A while back, I was digging through a box of art materials I had had for a long time, looking for something, when I came across a few random Sanford-branded Prismacolor watercolor pencils. I don’t know why I had only a few or when I had acquired them, but I’m guessing I’ve had them since the early 2000s or possibly even the ‘90s.
Curious, I gave them a scribble. They are nearly as soft as traditional (wax-based) Prismacolor pencils, and the cores are equally thick. In application, they feel very similar to traditional Prismacolors, too – a bit waxy, almost like crayons. The big surprise, however, came when I gave the swatches a swipe with a waterbrush: Their pigment quality is very high. My interest piqued, I started looking for more on eBay and fairly quickly found a nearly new set of 24 at an excellent price (half the price of a contemporary set).
|Gold unfinished end.|
Based on the Sanford branding, these USA-made Prismacolor watercolor pencils first came out in the ‘90s. Like traditional Prismacolor pencils, the lacquer on the round barrel indicates the core color, and the end is unfinished. Branding, color name and color number are printed in gold. To set them apart as watercolor pencils, they also have a gold end.
Although the set gives me a good color selection, I had so much fun using only primary colors when I reviewed Cretacolor Marino pencils recently that I decided to do it again with the Prismacolors: I chose Crimson Red, Sunburst Yellow and Copenhagen to make the apple sketch. Compared to the Marinos, the Prismacolors are so highly pigmented that I didn’t need to apply many layers. They blend beautifully and easily. I left the cast shadow unactivated so that the dry application could be seen. Since they are very soft, the Stillman & Birn Beta paper’s tooth is apparent (I like the optical blending that occurs with dry pencils).

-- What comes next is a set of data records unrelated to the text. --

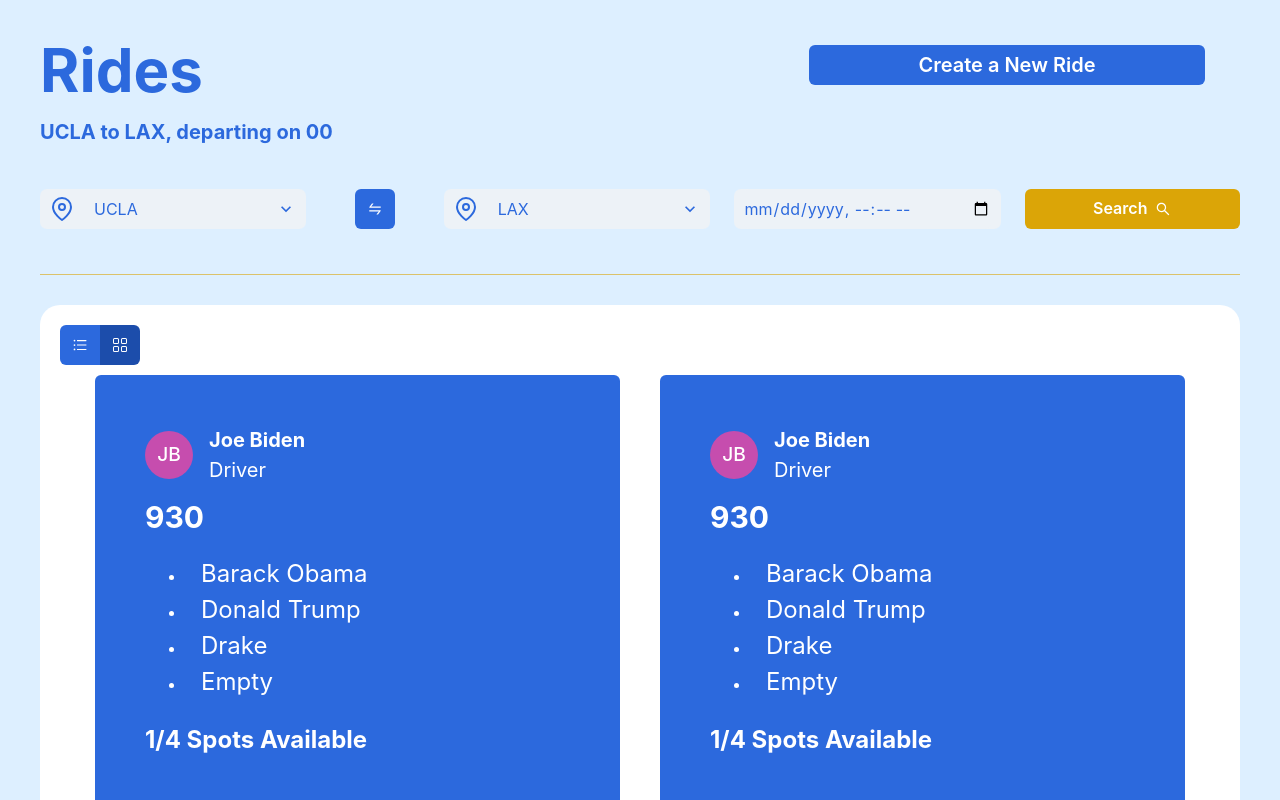
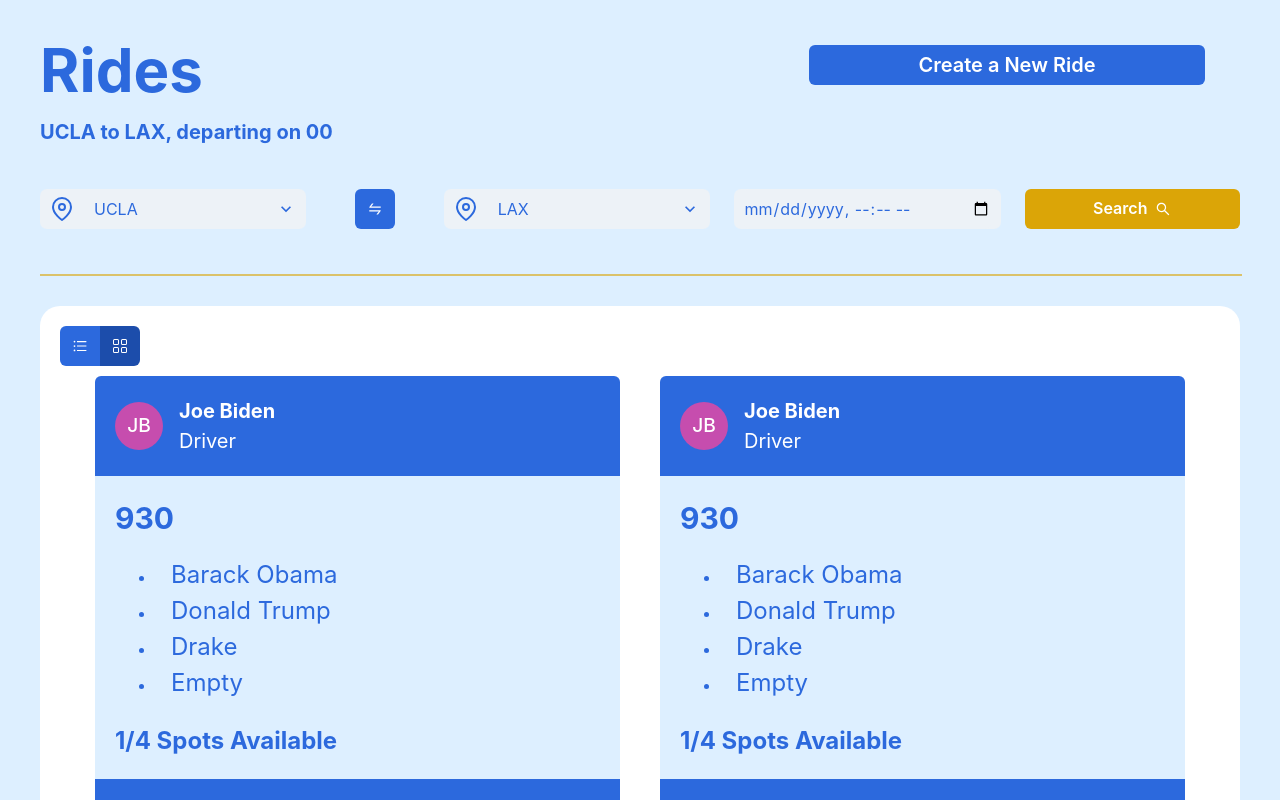
Before and after one commit to shzcuber/bruber, a React (Create React App) app in the folder frontend/: page /rides in a window 1280 px wide. Both pictures are taken after a click on the button 120 px from the left and 345 px from the top of the page. Shown: the top 800 px of the page. Built offline with nearby package versions, Linux system fonts and the light colour scheme; a web font is replaced by a local one.

Commit message:
Add specific ride card style into Card.js, more styling for Rides page

```diff
--- a/frontend/src/components/Card.js
+++ b/frontend/src/components/Card.js
@@ -4,10 +4,14 @@ const { definePartsStyle, defineMultiStyleConfig } =
   createMultiStyleConfigHelpers(cardAnatomy.keys);
 
 const variants = {
-  primary: definePartsStyle({
+  rideCard: definePartsStyle({
     container: {
       backgroundColor: "primary.500",
       color: "text.onPrimary",
+    },
+    body: {
+      backgroundColor: "primary.150",
+      color: "primary.500",
     },
   }),
   secondary: definePartsStyle({
--- a/frontend/src/pages/Rides.js
+++ b/frontend/src/pages/Rides.js
@@ -65,8 +65,8 @@ function RideCard(props) {
   console.log(props);
   const peopleList = passengersToList(props.names, props.capacity);
   return (
-    <Card padding="30px" variant="primary">
-      <CardHeader height="70px">
+    <Card variant="rideCard">
+      <CardHeader>
         <Flex gap="4" align="center">
           <Avatar name={props.driver} />
           <Box>
@@ -123,9 +123,9 @@ function RideCardAccordion(props) {
   const rideAccordionItems = props.rides.map((ride, index) => (
     <AccordionItem
       key={index}
+      borderRadius="7px"
       background="primary.500"
       color="text.onPrimary"
-      borderRadius="7px"
     >
       <AccordionButton display="block">
         <Flex align="center">
@@ -142,7 +142,7 @@ function RideCardAccordion(props) {
           <AccordionIcon />
         </Flex>
       </AccordionButton>
-      <AccordionPanel>
+      <AccordionPanel background="primary.150" color="primary.500">
         <UnorderedList paddingLeft="25px" height="150px" overflow="hidden">
           {passengersToList(ride.passengers, ride.capacity)}
         </UnorderedList>
@@ -339,7 +339,11 @@ function Rides() {
       <Box marginBottom="20px">
         <JourneyInputter locations={sampleLocations} journey={journey} />
       </Box>
-      <Divider borderColor="secondary.500" />
+      <Divider
+        borderStyle="solid"
+        borderWidth="1px"
+        borderColor="secondary.500"
+      />
       <Box
         margin="30px 0px"
         backgroundColor="primary.100"
```
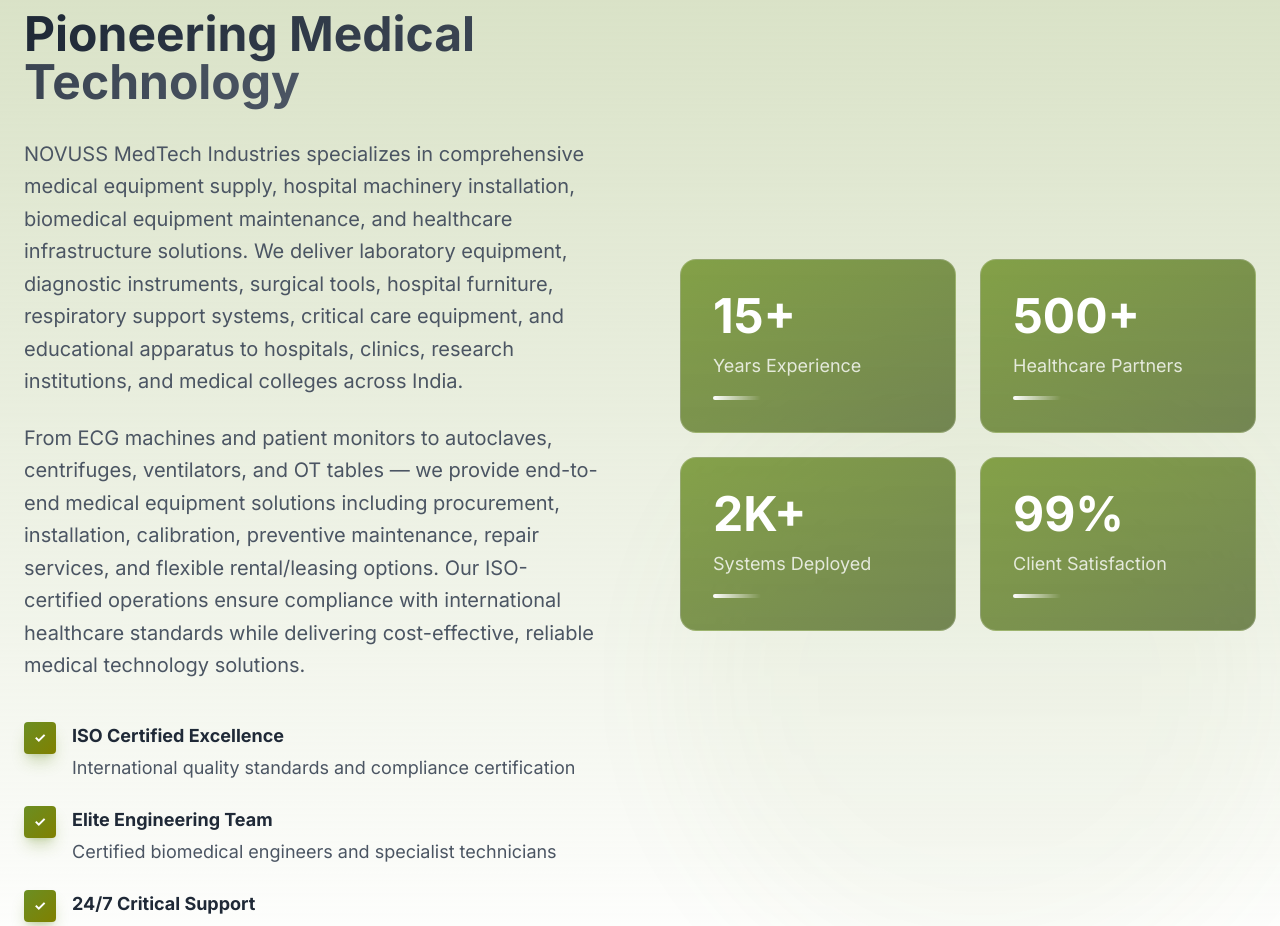
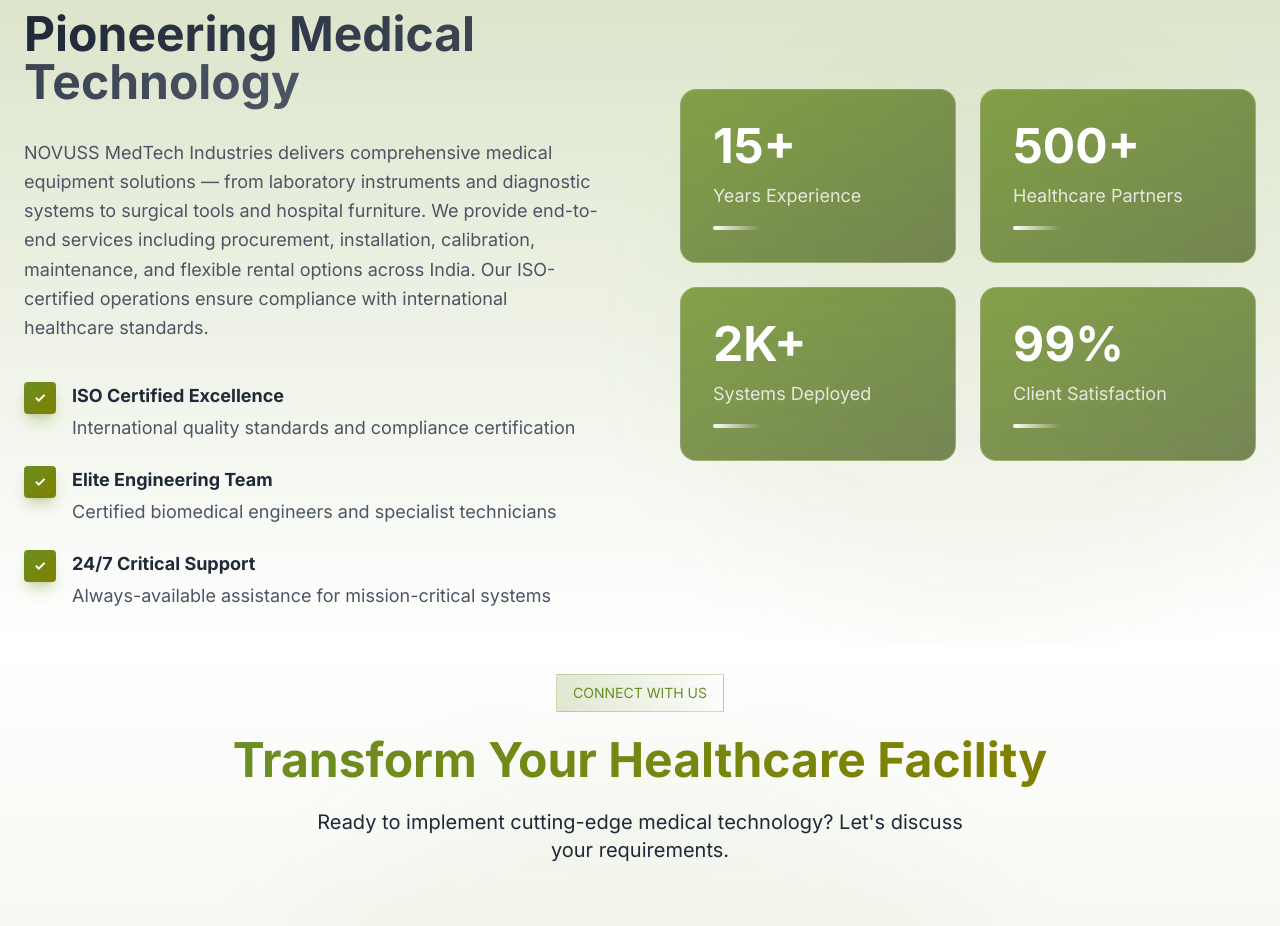
Before and after one commit to nikhilbhardwaj15/novuss-medtech-website, a React (Vite) app: page / in a window 1280 px wide. Shown: the part 2100-3026 px from the top of the page. Built offline with nearby package versions, Linux system fonts and the light colour scheme.

Commit message:
Shortened Industry Leadership text and reduced font size from xl to lg

```diff
--- a/src/App.tsx
+++ b/src/App.tsx
@@ -324,11 +324,8 @@ function HomePage() {
                   Pioneering Medical Technology
                 </span>
               </h2>
-              <p className="text-gray-600 text-xl leading-relaxed mb-6">
-                NOVUSS MedTech Industries specializes in comprehensive medical equipment supply, hospital machinery installation, biomedical equipment maintenance, and healthcare infrastructure solutions. We deliver laboratory equipment, diagnostic instruments, surgical tools, hospital furniture, respiratory support systems, critical care equipment, and educational apparatus to hospitals, clinics, research institutions, and medical colleges across India.
-              </p>
-              <p className="text-gray-600 text-xl leading-relaxed mb-10">
-                From ECG machines and patient monitors to autoclaves, centrifuges, ventilators, and OT tables — we provide end-to-end medical equipment solutions including procurement, installation, calibration, preventive maintenance, repair services, and flexible rental/leasing options. Our ISO-certified operations ensure compliance with international healthcare standards while delivering cost-effective, reliable medical technology solutions.
+              <p className="text-gray-600 text-lg leading-relaxed mb-10">
+                NOVUSS MedTech Industries delivers comprehensive medical equipment solutions — from laboratory instruments and diagnostic systems to surgical tools and hospital furniture. We provide end-to-end services including procurement, installation, calibration, maintenance, and flexible rental options across India. Our ISO-certified operations ensure compliance with international healthcare standards.
               </p>
               <div className="space-y-6">
                 <div className="flex items-start space-x-4 group">
```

Many vintage pencils are not comparable to contemporary pencils, either due to lack of pigment or some other factor. However, I had such a good experience making the apple sketch that I did something I rarely do in reviews of vintage pencils: I made comparison swatches with my most-often used contemporary water-soluble colored pencils. The swatches below show heavy applications of Faber-Castell Albrecht Durer, Caran d’Ache Supracolor and Caran d’Ache Museum Aquarelle next to the vintage Prismacolor. The Prismacolor competes very favorably in pigment content and solubility with all of them. In softness, it is probably closest to Supracolor but waxier in application.
I wonder if these old Prismacolors ever came in sets larger than 24. . . ? Looking at Mexican-made contemporary sets on Blick and Amazon, the largest seems to be 36 – a far cry from the staggering 150 colors available in Prismacolor Premier’s traditional line. Prismacolor is obviously not making the same investment in water-soluble colors, so perhaps that was always true.
Regardless of the number of colors available, I’d be leery of the quality of any contemporary Prismacolors (I’ve ranted about them previously . . . I had to toss a set after the cores continually broke as if already broken inside the barrel). But I’m going to keep poking around on eBay to see if a larger vintage set ever shows up (based on the price I paid, I don’t seem to have much competition from other buyers!). In the meantime, I’m delighted that I grabbed these pencils and will happily use them.
When I reviewed my Holland sketch kit, I mentioned that I was unhappy with the brick red I had been using and wanted to find a replacement. The Prismacolor set includes a Terra Cotta that might be what I’m looking for – I’m eager to give it a try in the field.